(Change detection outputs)
--- START ---
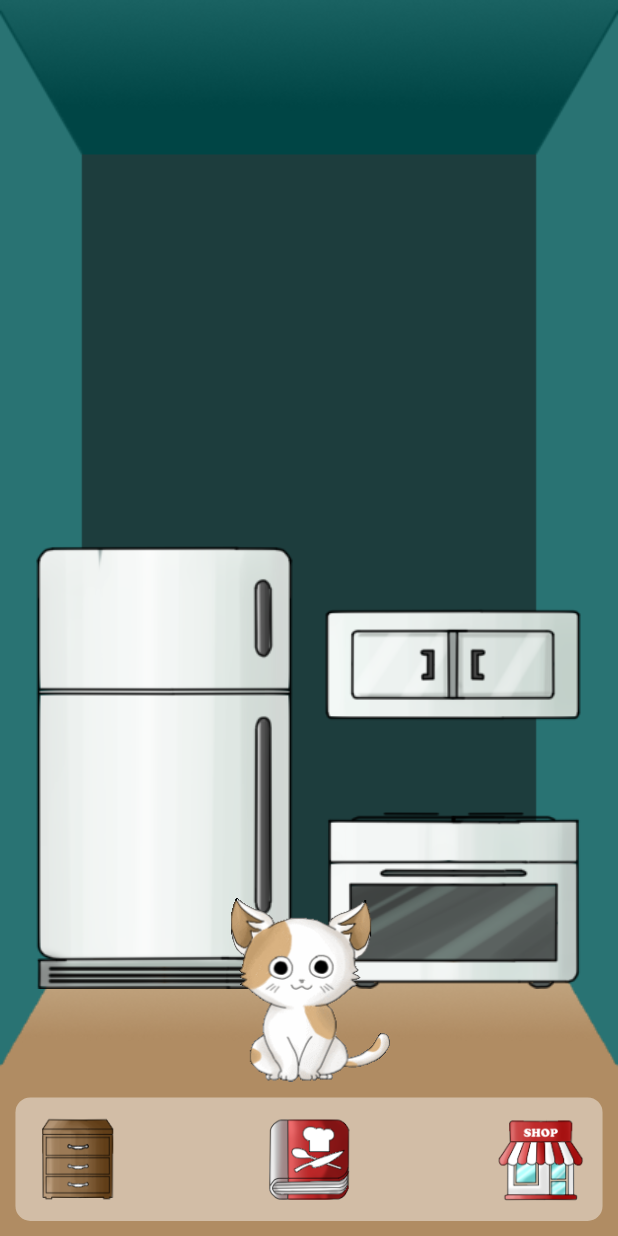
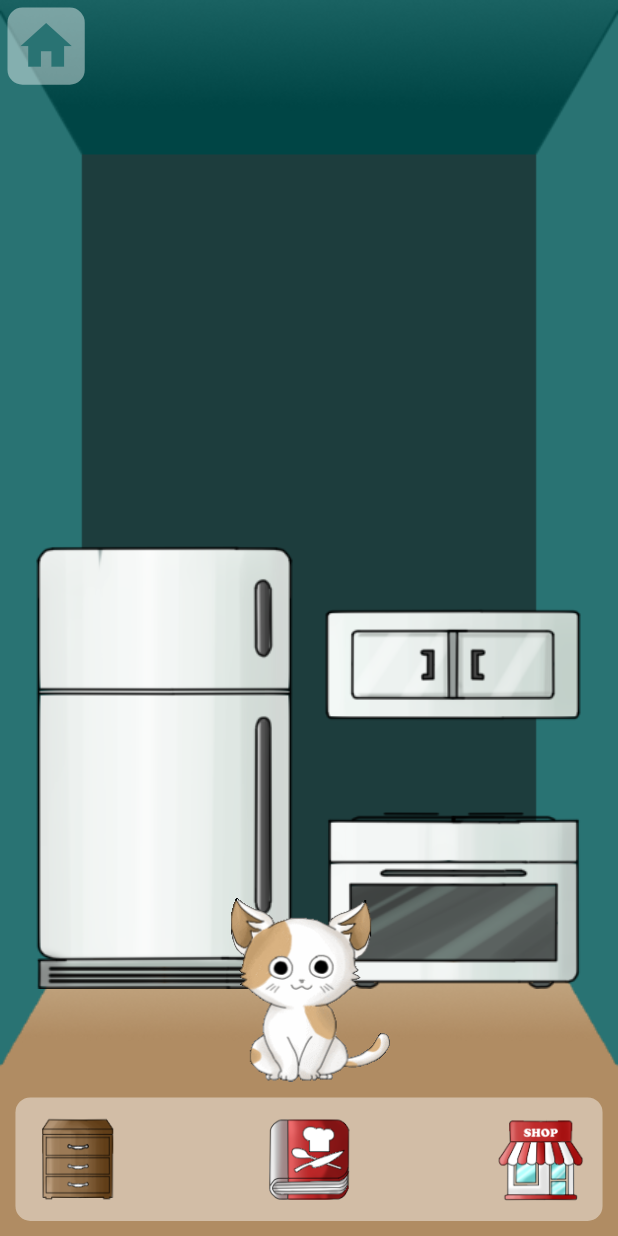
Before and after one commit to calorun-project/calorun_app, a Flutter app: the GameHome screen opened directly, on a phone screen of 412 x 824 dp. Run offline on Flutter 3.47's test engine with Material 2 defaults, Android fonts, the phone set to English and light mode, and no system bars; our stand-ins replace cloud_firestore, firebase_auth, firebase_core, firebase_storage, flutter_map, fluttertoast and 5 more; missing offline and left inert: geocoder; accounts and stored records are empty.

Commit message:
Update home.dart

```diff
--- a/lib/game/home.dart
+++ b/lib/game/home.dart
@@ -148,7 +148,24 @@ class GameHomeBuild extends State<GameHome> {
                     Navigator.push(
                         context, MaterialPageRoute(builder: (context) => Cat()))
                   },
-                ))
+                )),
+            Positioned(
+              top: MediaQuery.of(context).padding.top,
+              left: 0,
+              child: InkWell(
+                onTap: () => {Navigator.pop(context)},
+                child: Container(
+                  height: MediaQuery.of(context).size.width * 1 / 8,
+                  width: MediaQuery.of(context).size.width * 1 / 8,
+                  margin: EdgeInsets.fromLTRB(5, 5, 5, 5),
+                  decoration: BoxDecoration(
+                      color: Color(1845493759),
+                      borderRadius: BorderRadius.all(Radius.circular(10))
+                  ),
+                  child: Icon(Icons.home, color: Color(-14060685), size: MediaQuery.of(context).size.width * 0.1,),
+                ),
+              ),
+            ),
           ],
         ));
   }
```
--- END ---
--- START ---
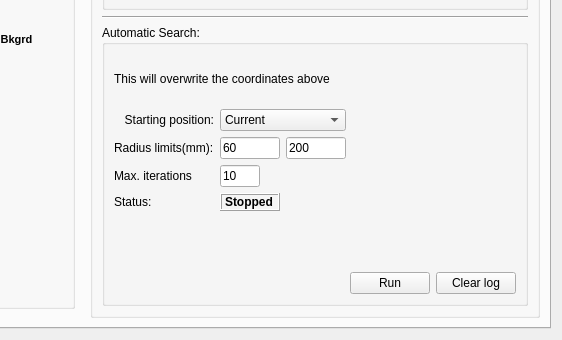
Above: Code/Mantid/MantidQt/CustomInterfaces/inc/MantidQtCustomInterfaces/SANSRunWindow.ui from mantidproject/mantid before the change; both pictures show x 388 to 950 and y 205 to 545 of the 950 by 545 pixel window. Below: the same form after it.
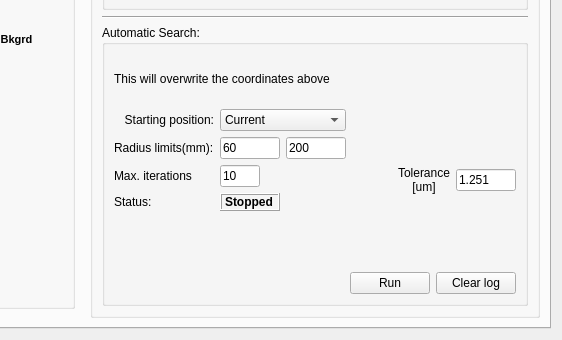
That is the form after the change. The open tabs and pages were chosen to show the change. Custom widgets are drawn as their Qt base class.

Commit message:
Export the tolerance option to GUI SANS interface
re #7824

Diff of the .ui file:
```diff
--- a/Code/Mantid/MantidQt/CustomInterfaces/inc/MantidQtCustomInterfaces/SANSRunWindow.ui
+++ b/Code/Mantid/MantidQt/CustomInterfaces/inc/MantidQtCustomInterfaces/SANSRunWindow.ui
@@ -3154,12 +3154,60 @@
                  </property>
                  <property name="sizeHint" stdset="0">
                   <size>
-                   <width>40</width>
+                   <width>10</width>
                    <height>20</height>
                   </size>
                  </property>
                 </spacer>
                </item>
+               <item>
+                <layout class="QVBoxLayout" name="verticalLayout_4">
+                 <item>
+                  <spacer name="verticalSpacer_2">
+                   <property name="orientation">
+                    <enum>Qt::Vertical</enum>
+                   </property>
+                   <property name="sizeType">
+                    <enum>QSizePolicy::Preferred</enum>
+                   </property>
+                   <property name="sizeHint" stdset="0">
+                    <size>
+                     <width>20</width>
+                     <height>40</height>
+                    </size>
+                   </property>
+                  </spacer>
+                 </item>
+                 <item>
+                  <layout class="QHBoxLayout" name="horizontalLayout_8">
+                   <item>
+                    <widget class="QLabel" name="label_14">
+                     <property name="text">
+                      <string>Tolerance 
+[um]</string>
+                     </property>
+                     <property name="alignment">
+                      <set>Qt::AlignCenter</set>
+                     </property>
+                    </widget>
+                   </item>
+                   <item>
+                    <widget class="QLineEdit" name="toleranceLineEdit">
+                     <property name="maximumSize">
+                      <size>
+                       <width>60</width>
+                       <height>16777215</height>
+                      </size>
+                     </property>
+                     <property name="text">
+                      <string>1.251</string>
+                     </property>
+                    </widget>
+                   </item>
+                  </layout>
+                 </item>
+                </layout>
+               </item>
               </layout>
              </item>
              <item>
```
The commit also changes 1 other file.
--- END ---
--- START ---
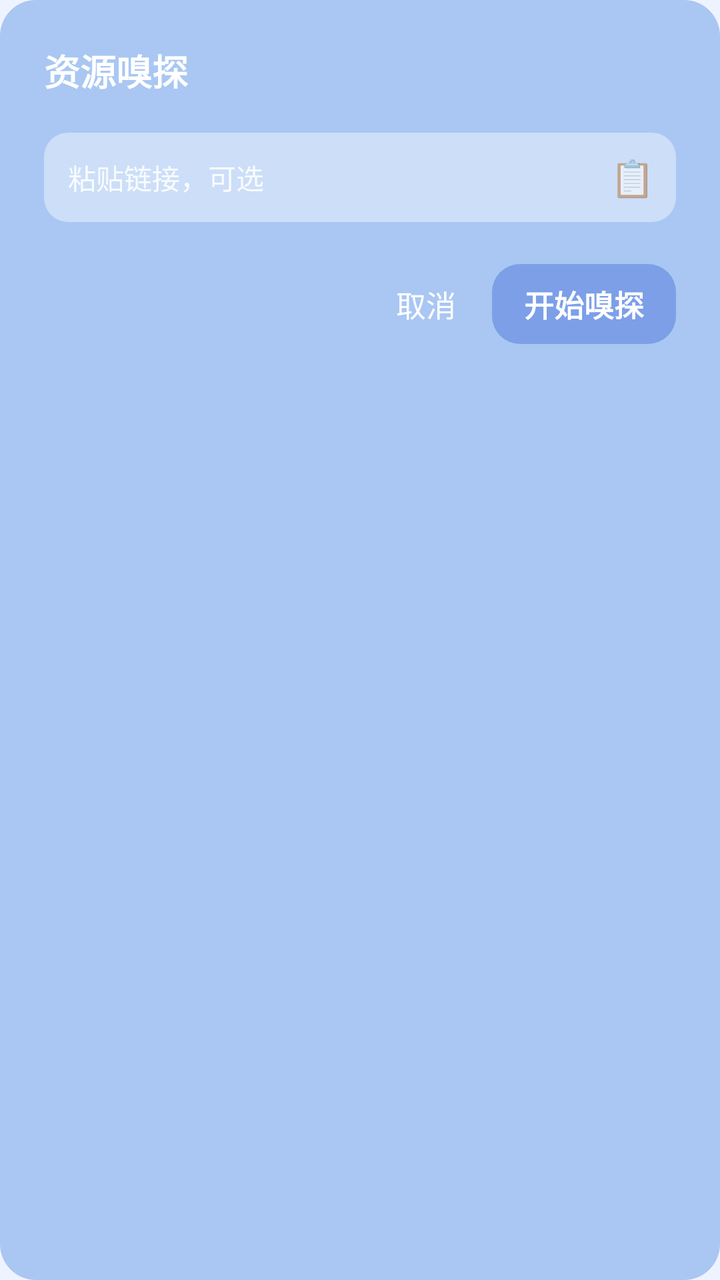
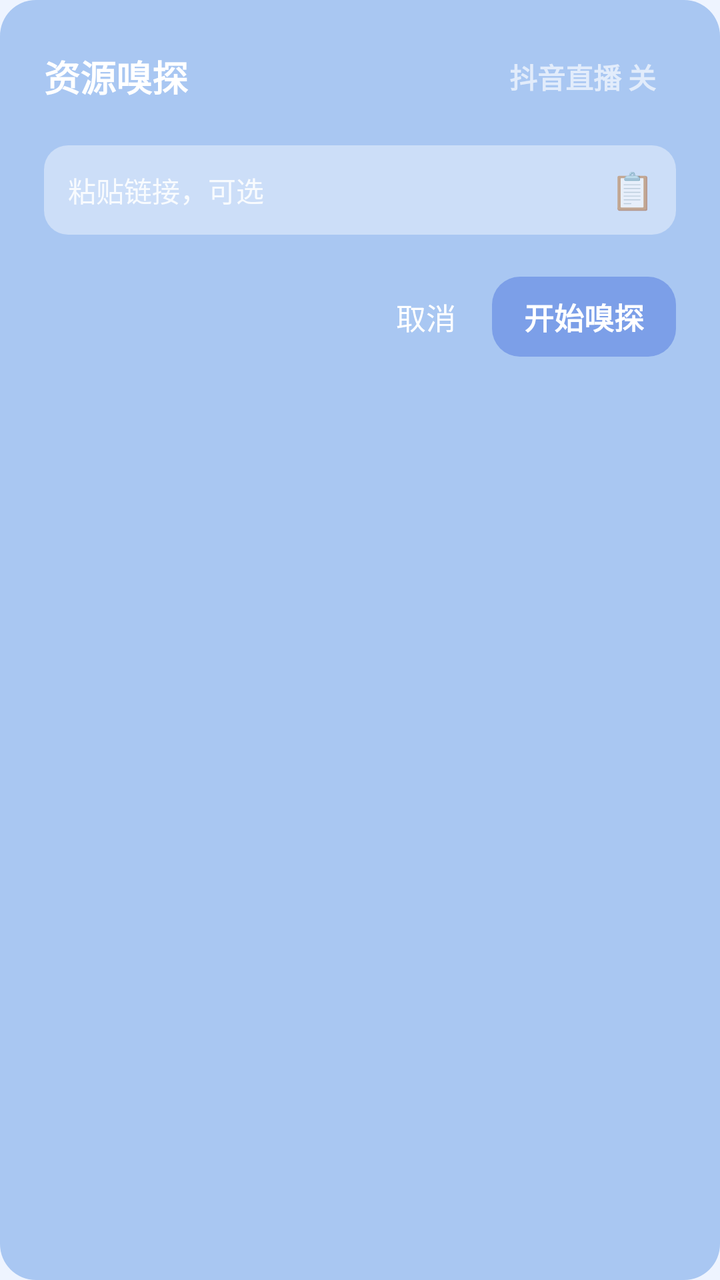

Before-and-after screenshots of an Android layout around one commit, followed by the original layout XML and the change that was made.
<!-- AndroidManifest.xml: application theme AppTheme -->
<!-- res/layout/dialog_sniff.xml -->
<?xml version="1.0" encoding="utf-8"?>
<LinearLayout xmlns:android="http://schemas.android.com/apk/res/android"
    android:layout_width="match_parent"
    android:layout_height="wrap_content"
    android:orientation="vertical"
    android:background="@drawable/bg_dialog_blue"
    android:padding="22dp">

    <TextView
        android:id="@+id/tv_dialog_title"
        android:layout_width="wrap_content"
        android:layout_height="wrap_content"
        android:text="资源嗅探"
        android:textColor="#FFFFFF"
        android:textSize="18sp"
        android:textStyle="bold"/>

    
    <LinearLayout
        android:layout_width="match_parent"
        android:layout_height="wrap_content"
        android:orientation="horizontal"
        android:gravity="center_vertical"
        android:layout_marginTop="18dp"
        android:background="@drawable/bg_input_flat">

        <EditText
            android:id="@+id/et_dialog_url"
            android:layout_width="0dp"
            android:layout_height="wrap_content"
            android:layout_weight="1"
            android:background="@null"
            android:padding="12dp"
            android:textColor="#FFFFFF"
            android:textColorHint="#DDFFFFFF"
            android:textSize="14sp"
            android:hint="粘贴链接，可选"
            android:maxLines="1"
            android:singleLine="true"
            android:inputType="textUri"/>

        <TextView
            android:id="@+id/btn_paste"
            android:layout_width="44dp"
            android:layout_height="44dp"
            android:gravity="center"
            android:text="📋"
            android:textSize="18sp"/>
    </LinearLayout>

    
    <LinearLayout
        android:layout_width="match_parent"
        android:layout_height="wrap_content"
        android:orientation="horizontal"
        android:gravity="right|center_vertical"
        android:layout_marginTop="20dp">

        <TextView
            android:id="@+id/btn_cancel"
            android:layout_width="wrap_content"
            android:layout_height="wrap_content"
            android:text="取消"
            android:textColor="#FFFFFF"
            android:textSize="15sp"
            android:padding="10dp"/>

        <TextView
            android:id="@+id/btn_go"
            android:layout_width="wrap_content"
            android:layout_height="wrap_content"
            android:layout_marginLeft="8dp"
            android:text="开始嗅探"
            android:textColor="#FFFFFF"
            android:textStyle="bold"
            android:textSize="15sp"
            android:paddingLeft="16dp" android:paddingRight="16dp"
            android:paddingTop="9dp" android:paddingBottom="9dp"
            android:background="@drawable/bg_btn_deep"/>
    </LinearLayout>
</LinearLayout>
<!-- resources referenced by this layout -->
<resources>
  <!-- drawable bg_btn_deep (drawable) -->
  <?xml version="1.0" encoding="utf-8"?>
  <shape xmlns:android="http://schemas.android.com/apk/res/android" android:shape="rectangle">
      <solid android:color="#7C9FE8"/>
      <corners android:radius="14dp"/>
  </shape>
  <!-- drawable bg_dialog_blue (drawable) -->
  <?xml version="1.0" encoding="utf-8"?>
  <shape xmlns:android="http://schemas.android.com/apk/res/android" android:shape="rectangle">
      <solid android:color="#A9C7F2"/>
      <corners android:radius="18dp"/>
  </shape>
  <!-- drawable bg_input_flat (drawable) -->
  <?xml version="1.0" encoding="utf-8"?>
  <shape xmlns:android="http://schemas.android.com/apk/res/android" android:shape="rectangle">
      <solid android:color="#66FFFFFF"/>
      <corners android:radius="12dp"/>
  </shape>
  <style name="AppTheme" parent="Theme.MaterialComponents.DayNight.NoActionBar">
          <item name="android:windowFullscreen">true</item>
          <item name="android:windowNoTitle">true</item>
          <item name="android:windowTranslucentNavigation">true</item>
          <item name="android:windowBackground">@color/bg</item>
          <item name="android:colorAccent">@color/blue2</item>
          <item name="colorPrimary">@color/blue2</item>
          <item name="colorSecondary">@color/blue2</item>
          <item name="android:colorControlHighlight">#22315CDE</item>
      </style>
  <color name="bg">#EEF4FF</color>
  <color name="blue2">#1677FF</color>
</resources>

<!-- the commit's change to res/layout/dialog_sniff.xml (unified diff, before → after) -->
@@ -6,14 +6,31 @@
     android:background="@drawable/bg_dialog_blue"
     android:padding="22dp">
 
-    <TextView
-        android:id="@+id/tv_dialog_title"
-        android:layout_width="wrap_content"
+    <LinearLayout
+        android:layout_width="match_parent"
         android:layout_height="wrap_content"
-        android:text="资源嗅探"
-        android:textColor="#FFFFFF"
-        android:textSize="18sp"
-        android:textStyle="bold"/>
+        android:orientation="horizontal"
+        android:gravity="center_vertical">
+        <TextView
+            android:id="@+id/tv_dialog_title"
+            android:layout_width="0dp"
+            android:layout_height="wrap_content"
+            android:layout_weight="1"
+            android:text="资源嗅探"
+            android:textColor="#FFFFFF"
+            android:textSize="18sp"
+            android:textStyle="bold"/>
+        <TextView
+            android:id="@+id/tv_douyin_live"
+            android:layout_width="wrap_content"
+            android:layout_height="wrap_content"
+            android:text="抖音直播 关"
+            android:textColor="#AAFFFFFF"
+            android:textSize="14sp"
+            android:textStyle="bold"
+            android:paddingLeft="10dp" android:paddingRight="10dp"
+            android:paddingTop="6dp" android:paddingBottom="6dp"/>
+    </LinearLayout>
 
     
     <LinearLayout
--- END ---
▶ ASSIGNED TASK: In the records above, find each line with the word "class" and copy it out.

▶ ANSWER BELOW:
@@ -148,7 +148,24 @@ class GameHomeBuild extends State<GameHome> {
That is the form after the change. The open tabs and pages were chosen to show the change. Custom widgets are drawn as their Qt base class.
+                <layout class="QVBoxLayout" name="verticalLayout_4">
+                  <layout class="QHBoxLayout" name="horizontalLayout_8">
+                    <widget class="QLabel" name="label_14">
+                    <widget class="QLineEdit" name="toleranceLineEdit">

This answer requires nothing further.